Three-point play: The Tar Heels’ bench, recruiting Luke Maye, board play

In ACC, Atlantic 10 by Ken Cross

By Ken Cross

North Carolina used a 26-6 run midway through the second half to post an 85-75 win over determined Davidson on Friday night behind 27 points from Joel Berry and another double-double of 24 points and 17 rebounds from Luke Maye.  The following are three storylines that manifested themselves during the contest. 

1) Back on the Boards

The Tar Heels, as we know, are a relentless rebounding team every season.  Friday, it was with extreme enormity as North Carolina outrebounded Davidson, 54-23.  The offensive glass was a major factor in the outcome as UNC had a 19-4 advantage on the offensive glass as the Heels outscored Davidson, 25-5.

“The break on the ball, quickness to the ball, I think that was a big part of it,” said Davidson coach Bob McKillop, “Their pace wears you down — and we’re a fast paced team.”  

Maye’s 17 boards were a career high as he came in fifth in rebounding in the ACC thus far.

“We run a lot of motion, so there’s a lot of cuts and screens and we have worn teams down, so we seldom meet a team that wears us down and I think that had to do with us being slow to react to some of those balls,” McKillop explained.

2) B-Rob and the ‘Man’

Role players are a huge part of successful teams and North Carolina usually has several each year who consistently contribute.  Brandon Robinson, a 6-5 sophomore guard, and 6-11 freshman Sterling Manley have solidified themselves as consistency contributors off the bench through eight games.

Robinson scored his eight points as he created his own 8-2 run midway through the first half as he was able to easily get into the paint as he gave Carolina it’s first lead at 20-19 with 10:40 to play.

Manley, who has averaged 6.2 points and 6.8 rebounds thus far, had a similar flurry in the second half.  He scored six of his seven in an 11-1 run, midway through the second half that turned a 58-54 advantage into a 69-55 lead with 8:48 remaining.  That turned out to be the decisive run of the game.

“I thought Brandon Robinson off the bench gave us a big time lift and I thought in the second half, Sterling gave us a big time lift,” said Tar Heels boss Roy Williams, “I have always said thought that those guys coming off the bench have to give you something positive.”

3) Recruiting Luke Maye

Luke Maye came back to Charlotte on Friday and once again controlled much of the game with his 24/17 effort.  He grew up about 15 miles from the downtown in the sprawling Cornelius-Huntersville area where he was became one of the top players in the nation at Hough High School.
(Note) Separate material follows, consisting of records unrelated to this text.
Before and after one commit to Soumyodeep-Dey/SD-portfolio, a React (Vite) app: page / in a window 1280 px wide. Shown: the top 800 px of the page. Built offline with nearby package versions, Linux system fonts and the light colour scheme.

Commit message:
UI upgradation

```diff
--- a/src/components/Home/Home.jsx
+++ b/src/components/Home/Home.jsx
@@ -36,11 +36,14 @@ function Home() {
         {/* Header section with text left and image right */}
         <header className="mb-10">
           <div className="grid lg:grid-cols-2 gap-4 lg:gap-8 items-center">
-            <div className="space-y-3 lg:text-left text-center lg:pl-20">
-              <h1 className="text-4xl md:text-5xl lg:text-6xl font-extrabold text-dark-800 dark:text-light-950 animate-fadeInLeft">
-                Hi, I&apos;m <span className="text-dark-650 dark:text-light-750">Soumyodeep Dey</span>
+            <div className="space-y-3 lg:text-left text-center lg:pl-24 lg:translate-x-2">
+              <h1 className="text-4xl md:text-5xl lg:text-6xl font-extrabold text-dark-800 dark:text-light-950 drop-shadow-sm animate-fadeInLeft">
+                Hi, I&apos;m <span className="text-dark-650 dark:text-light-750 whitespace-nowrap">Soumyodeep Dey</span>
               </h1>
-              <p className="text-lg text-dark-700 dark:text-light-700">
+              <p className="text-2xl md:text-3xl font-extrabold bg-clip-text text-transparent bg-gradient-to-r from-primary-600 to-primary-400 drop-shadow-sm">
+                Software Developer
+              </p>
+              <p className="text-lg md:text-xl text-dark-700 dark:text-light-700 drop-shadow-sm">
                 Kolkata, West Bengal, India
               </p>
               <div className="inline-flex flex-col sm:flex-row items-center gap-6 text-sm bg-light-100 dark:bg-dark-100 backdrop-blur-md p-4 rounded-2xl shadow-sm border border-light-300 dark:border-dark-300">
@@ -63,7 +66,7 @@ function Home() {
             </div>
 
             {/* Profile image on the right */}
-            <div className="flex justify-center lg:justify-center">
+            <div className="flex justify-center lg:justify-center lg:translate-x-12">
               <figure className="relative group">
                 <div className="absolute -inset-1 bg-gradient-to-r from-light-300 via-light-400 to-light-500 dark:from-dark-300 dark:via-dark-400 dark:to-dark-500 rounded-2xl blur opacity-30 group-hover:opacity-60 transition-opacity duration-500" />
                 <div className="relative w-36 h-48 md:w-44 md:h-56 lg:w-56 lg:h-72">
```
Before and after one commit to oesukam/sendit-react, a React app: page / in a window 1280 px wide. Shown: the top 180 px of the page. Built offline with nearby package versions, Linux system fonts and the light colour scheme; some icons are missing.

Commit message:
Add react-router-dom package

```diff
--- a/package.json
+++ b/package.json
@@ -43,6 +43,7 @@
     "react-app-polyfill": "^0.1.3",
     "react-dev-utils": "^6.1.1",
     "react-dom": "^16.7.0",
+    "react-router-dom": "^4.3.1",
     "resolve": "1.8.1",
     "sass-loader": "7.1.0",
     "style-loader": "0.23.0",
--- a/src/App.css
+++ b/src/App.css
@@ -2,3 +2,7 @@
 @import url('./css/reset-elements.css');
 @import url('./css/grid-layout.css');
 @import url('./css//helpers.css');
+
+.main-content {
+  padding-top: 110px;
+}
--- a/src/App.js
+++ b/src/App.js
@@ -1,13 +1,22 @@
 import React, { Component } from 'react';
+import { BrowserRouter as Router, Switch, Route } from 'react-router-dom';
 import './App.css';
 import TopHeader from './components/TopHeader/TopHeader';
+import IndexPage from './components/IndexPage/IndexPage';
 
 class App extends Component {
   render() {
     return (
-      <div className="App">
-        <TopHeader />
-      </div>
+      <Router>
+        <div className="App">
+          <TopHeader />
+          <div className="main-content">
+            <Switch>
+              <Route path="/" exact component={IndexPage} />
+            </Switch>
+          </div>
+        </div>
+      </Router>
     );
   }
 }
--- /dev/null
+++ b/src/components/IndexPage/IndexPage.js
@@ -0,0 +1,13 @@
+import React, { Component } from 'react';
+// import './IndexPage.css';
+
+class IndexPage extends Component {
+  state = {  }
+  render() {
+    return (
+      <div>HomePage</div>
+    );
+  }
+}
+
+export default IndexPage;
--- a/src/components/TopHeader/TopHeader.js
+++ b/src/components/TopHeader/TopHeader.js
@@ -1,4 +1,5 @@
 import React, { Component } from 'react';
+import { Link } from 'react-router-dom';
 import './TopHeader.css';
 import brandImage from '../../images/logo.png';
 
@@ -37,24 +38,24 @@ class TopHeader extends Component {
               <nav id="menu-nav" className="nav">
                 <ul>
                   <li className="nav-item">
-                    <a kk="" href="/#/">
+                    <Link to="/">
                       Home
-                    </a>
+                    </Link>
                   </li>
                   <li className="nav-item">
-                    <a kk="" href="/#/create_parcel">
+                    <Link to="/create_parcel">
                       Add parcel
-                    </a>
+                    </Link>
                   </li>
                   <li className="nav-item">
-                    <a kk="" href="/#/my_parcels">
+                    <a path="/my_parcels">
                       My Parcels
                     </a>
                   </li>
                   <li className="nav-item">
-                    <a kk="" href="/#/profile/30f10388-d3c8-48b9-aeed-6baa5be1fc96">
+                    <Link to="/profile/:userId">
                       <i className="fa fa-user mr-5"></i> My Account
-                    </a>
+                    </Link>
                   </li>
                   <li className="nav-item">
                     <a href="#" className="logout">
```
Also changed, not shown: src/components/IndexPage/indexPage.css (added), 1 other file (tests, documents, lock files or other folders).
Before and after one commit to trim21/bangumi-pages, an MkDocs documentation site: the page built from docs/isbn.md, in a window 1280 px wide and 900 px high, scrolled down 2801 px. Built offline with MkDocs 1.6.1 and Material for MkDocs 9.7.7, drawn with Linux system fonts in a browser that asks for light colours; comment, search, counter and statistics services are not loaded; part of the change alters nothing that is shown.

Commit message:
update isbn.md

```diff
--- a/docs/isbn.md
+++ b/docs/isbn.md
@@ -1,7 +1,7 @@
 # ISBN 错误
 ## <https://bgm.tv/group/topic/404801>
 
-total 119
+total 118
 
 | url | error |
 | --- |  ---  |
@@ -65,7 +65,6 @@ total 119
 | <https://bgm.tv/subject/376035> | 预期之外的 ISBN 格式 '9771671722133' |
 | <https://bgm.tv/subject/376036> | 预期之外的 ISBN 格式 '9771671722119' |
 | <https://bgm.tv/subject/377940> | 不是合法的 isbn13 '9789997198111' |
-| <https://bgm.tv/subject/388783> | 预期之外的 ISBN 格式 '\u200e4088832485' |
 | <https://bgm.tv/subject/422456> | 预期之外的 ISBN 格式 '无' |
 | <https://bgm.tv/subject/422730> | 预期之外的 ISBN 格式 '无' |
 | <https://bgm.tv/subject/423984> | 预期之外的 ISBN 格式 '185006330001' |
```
Maye went to basketball camp at neighboring Davidson and was recruited with ferocity by both McKillop and Williams.

“Nobody recruiting him as much as I did,” said McKillop, who is an icon in the area as he is in his 29th season with the Wildcats, “You can ask him that.  I spent more time recruiting that young man than a lot of players.”

Maye’s presence on a basketball court would elevate any team in the nation and Davidson’s loss was certainly a boon for the Tar Heels.

“He could have been a star for us and he is a star for North Carolina,” noted McKillop, “He’s sensational and I am very happy for him.  He is a wonderful young man.”

Williams knew he was in for a tough fight to gain Maye on his roster even though Luke’s father, Mark Maye, was a star quarterback for North Carolina in the mid-80s.

“I know how badly they wanted Luke and I wanted Luke really badly and I go back to how many times he was in our summer camp and I told his Dad, ‘Mark, don’t settle.  I think he is going to be good enough at the end. Just don’t be in a hurry.'”

Williams was correct in his assessment and now Maye’s overall game is atop opponents’ gameplans across the country.

“The biggest thing is I liked him as a person and as a kid,” said Williams, “He did have some ability to shoot, some great hands, and he had great instincts to play the game — and the rest of it was sweat.”